It was hard not to see the effect it had on him, looking down over the marsh at several young children at play. “I used to be one of those kids” he said. I wasn’t used to seeing him like this. So lost and haunted now that there were no more distractions of excess and sin provided for his homecoming. It’s a busy Saturday night on the boardwalk and like the tide, residents rush into el Malecon de Chapala in the evening and recede back into town during the early hours of the morning.
“I’ve been all over the world and this is one of the most beautiful things I’ve ever seen. I knew you grew up in Mexico but I never pictured this. You had all of this every weekend?” I said gesturing at all the people and the amazing view. “Ya.” He exhaled with a wistful breath. Still I could see it was hitting him even harder now. Nostalgia is the enticing demon we face more often as years pass. No matter how much pleasure it brings, the pain seems to always win.
Twilight had packed the Rinconcito de Amor to our left with lovers young and old. He started to walk down the “little corner of love” not saying a word, staring intensely through everyone while stopping dead at a specific spot to turn towards the water. I want to believe the only thing he saw was the ghost of himself, young and terribly in love, still standing there. Or he saw that shard of a shattered heart still adrift in the water below. I felt it was best not to ask.

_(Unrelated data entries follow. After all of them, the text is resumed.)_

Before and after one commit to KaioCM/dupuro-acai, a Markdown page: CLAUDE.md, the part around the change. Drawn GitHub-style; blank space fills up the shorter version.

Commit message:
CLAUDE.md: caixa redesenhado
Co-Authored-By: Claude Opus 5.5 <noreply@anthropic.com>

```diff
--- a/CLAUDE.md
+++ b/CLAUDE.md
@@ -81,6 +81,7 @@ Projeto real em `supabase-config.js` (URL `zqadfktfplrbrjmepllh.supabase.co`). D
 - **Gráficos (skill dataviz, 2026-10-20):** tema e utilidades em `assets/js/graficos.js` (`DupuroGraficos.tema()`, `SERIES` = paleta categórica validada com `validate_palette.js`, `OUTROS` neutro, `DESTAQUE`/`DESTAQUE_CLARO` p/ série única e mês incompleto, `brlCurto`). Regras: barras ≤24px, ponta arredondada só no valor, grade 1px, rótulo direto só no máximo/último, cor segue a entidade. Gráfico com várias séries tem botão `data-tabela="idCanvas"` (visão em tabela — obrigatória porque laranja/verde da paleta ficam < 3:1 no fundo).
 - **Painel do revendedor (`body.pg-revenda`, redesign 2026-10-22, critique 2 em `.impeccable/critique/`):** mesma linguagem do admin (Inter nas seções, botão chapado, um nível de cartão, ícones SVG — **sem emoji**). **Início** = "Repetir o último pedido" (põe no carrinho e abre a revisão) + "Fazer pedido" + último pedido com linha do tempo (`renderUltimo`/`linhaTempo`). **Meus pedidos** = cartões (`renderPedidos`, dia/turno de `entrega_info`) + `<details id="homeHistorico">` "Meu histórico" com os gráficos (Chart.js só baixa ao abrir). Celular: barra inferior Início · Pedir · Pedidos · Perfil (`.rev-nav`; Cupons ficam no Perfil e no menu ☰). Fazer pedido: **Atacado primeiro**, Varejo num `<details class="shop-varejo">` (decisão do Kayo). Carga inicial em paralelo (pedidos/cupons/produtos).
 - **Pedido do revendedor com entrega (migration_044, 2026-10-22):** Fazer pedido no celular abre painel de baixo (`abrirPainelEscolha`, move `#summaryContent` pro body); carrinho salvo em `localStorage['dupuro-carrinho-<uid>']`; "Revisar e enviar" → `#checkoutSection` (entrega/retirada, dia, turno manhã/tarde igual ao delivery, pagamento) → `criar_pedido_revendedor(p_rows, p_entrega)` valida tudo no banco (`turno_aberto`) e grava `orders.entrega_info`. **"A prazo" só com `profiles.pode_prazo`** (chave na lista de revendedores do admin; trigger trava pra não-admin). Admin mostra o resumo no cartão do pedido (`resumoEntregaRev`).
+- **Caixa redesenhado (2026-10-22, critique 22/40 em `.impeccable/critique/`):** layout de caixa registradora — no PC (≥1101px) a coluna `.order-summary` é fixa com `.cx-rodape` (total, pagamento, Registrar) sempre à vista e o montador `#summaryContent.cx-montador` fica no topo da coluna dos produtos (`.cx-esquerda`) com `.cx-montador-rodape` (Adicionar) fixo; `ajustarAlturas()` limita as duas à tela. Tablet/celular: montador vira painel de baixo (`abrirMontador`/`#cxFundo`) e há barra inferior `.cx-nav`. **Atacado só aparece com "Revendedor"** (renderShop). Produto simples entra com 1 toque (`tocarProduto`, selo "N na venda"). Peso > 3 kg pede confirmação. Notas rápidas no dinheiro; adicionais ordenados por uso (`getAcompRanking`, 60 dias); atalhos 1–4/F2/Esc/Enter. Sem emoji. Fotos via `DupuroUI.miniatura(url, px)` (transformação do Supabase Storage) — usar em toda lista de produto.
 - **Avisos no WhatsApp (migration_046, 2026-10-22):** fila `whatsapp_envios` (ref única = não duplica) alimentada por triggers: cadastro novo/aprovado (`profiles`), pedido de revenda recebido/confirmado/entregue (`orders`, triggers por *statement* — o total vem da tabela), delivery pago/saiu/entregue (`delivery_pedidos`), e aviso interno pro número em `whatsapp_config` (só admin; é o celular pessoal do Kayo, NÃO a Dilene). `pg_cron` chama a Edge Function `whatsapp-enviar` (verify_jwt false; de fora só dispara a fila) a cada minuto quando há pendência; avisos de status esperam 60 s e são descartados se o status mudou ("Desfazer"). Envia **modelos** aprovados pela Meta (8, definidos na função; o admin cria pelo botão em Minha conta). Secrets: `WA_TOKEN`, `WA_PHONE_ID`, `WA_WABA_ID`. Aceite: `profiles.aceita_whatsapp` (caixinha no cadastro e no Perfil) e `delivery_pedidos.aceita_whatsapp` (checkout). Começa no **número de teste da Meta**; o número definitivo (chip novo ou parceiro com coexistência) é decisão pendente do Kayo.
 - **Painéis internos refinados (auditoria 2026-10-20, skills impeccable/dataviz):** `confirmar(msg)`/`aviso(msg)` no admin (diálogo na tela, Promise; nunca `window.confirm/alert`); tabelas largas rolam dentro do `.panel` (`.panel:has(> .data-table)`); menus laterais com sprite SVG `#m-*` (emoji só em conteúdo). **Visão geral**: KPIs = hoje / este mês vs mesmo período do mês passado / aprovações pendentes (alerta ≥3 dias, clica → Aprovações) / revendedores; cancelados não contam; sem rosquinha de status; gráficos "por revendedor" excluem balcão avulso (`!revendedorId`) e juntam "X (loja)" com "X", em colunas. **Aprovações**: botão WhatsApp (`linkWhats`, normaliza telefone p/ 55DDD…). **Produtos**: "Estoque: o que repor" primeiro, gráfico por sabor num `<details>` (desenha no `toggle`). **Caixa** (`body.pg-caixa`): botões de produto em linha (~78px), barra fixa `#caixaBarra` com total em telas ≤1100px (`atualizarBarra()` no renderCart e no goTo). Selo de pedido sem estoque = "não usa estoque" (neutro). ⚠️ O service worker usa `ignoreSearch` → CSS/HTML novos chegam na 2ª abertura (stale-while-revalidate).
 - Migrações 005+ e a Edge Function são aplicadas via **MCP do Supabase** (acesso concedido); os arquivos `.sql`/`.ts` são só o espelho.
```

I had no ties to this place, personal or past but I was starting to make a connection during my short stay. To me it’s always been this beautiful and convivial with an undying collective societal ebb and flow but to him it was something more. I merely saw but he irrepressibly felt. Like a crawling fire slowly burning him alive from the inside. I don’t know which memories stabbed at him more, those of joy or of pain. To him I don’t think there was a difference.